Regulators said on Thursday that the video was likely to face censorship in France.
“It shows images whose violence is immeasurable, and there's enough of this kind of violence already” Françoise Laborde, from the Conseil supérieur de l’audiovisuel (CSA) told Europe 1 radio.
“Death is not stylish. Violence is not stylish. Torture is not stylish,” Laborde added, describing herself as 'outraged.'
“Since it is extremely violent, it can’t be broadcast on satellite TV. At a minimum, it should be banned for anyone under 16 years of age, and maybe even 18,” she said.
The six-minute video for ‘College Boy’ features black-and-white, slow-motion scenes from the troubled school day and unhappy home life of a bullied teenage boy.
The video shows him having paper and a basketball thrown at his face, and moody, stylistic shots of him looking upset.

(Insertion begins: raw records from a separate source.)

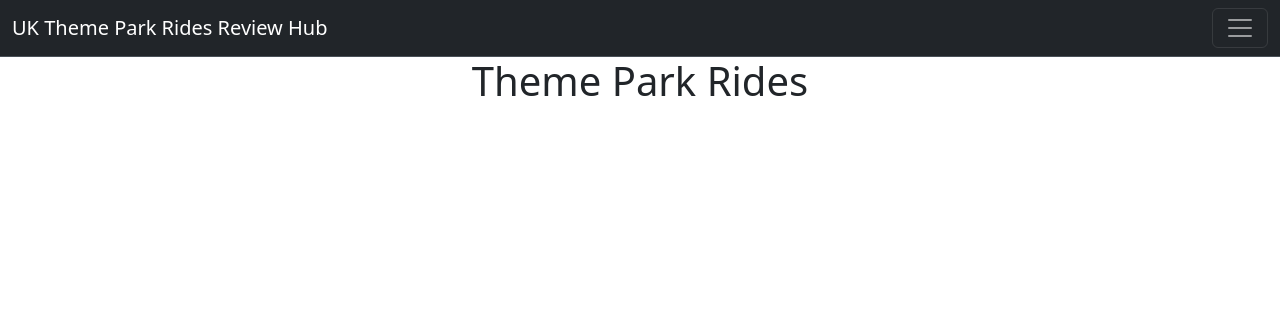
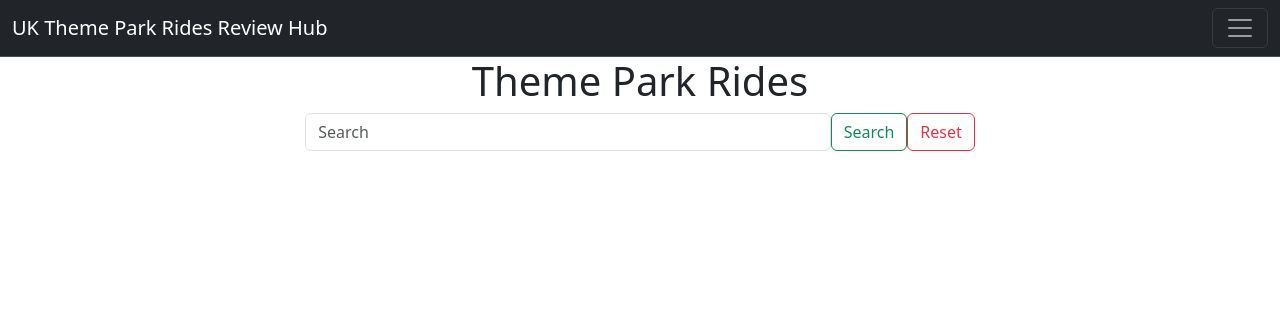
Before and after one commit to hannahro15/Theme-park-reviews-site, a Flask app: page /get_rides in a window 1280 px wide. Shown: the top 317 px of the page. Run offline with Flask 3, Linux system fonts and the light colour scheme; data that the repository does not hold is empty; some libraries are stand-ins or nearby versions.

Commit message:
Adjust some positioning of the card element

```diff
--- a/static/css/style.css
+++ b/static/css/style.css
@@ -14,15 +14,23 @@ body {
     padding: 20px;
 }
 
+.ride-search {
+    width: 100%;
+    margin: 0 auto;
+    margin-bottom: 10px;
+}
+
 .card {
     width: 18rem;
     margin: 10px;
+    margin: 0 auto;
+    height: 120vh;
 }
 
-.ride-image {
-    float: left;
+.card-img-top {
     width: 100%;
     height: auto;
+    object-fit: cover;
 }
 
 .ride-info {
@@ -34,3 +42,15 @@ body {
 .ratings-reviews-button {
     margin: 10px;
 }
+
+.card-footer {
+    background: transparent;
+    border-top: 10px;
+    margin-top: auto;
+  }
+
+@media only screen and (min-width: 580px) {
+    .ride-search {
+      width: 60%;
+    }
+  }
--- a/templates/rides.html
+++ b/templates/rides.html
@@ -1,20 +1,25 @@
 {% extends "base.html" %}
 {% block content %}
-<div class ="container">
+<div class="container">
     <h1 class="text-center">Theme Park Rides</h1>
+        <form class="d-flex ride-search" role="search">
+            <input class="form-control" type="search" placeholder="Search" aria-label="Search">
+            <button class="btn btn-outline-success" type="submit">Search</button>
+            <button class="btn btn-outline-danger" type="reset">Reset</button>
+        </form>
     <div class="row">
         {% for ride in rides %}
-            <div class="col-lg-3 col-md-4 col-sm-12">
-                <div class="card">
-                    <div class="card-body">
+        <div class="col-lg-4 col-md-6 col-sm-12">
+            <div class="card h-100 d-flex flex-column">
+                <div class="card-body d-flex flex-column">
                     <h5 class="card-title text-center">{{ ride.ride_name }}</h5>
                     <p class="card-text text-center">{{ ride.theme_park }}</p>
                     <img src="{{ ride.image_url }}" class="card-img-top">
-                        <div class="ride-info">
+                    <div class="ride-info flex-grow-1">
                         <p class="card-text"><strong>Type: </strong>{{ ride.type }}</p>
                         <p class="card-text"><strong>Description: </strong>{{ ride.description }}</p>
                     </div>
-                        <div class="ratings-reviews-button">
+                    <div class="card-footer ratings-reviews-button text-muted">
                         <a href="#" class="btn btn-primary">Click here to rate/review this ride</a>
                      </div>
                 </div>
```
Lines whose indentation alone changed are shown as unchanged.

However, the second half quickly descends into a disturbing cycle of violence and torture at the hands of a group of schoolyard bullies.
The video shows graphic images of the boy being thrown down a set of stairs, punched and kicked, urinated on and then nailed to a cross wrapped in fairy lights before bring shot.
All the while, fellow pupils are shown capturing the scene on their mobile phones.
Despite such imagery, those responsible for the video reject suggestions it will lead to copycat incidents in real life.
“To say that this encourages violence is completely stupid,” the video’s Canadian director, Xavier Dolan, told French daily Le Parisien on Thursday.
“Is it really any more violent than the movies that are constantly appearing on our screens?” he added.
Dolan reacted angrily to the prospect of the video being banned during daytime hours on music channels in France, .
“That really bothers me. On these kind of channels you see situations that are racist, violent and degrading – particularly to women.
“So it seems absurd to me that this video should be censored," he added.
While French regulators may be shocked by the video, Dolan and Indochine have received significant support from French users of social networks. Radio and TV host Emilie Mazoyer summed up the view of many Twitter users, saying:
"Some people find Indochine's music video 'violent.' Yes, it does turn your stomach for six minutes. But bullied students go through that 300 days a year. Imagine that."
Certains trouvent le clip d'Indochine "violent". Oui, il retourne le bide en 6 min. Les élèves harcelés vivent cela 300 jours/an. Imaginez.— Emilie Mazoyer (@EmilieRadioFr) May 2, 2013
Judge for yourself by watching the video. Warning: The clip features content
that some viewers might find highly disturbing and offensive.